___ Data for analysis ___

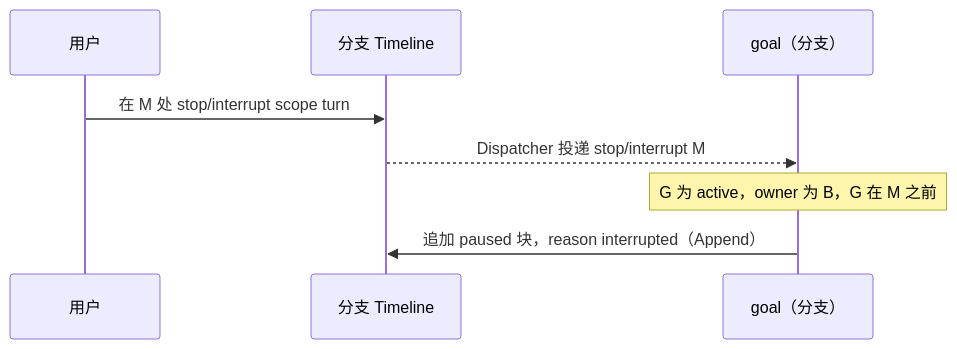
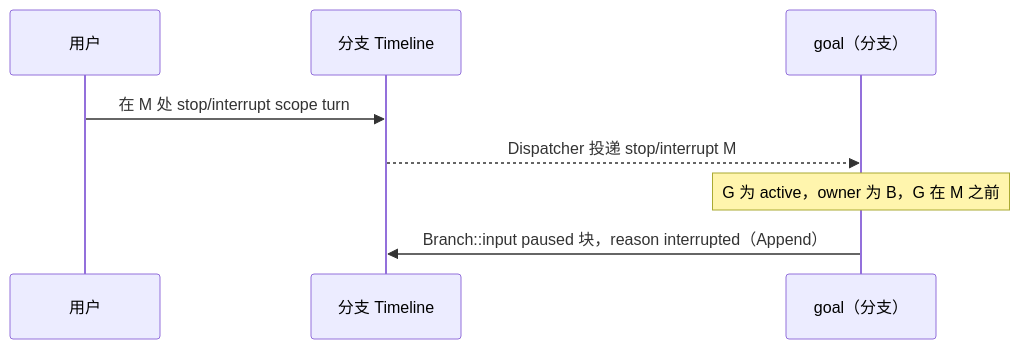
Before and after one commit to CoutinhoTTS/dim-agent: the fifth of 6 diagrams in docs/zh/design/plugins/Goal.md, drawn with Mermaid. The commit also changed other lines of this file and 42 other files, not shown here.

````diff
--- a/docs/zh/design/plugins/Goal.md
+++ b/docs/zh/design/plugins/Goal.md
@@ -129,10 +129,10 @@
 ```mermaid
 sequenceDiagram
   participant User as 用户
   participant TL as 分支 Timeline
   participant G as goal（分支）
   User->>TL: 在 M 处 stop/interrupt scope turn
   TL-->>G: Dispatcher 投递 stop/interrupt M
   Note over G: G 为 active，owner 为 B，G 在 M 之前
-  G->>TL: 追加 paused 块，reason interrupted（Append）
+  G->>TL: Branch::input paused 块，reason interrupted（Append）
 ```
````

___

Exercise brief -
Each line above with the string "participant" in it should be located and copied.

Written reply -
   participant User as 用户
   participant TL as 分支 Timeline
   participant G as goal（分支）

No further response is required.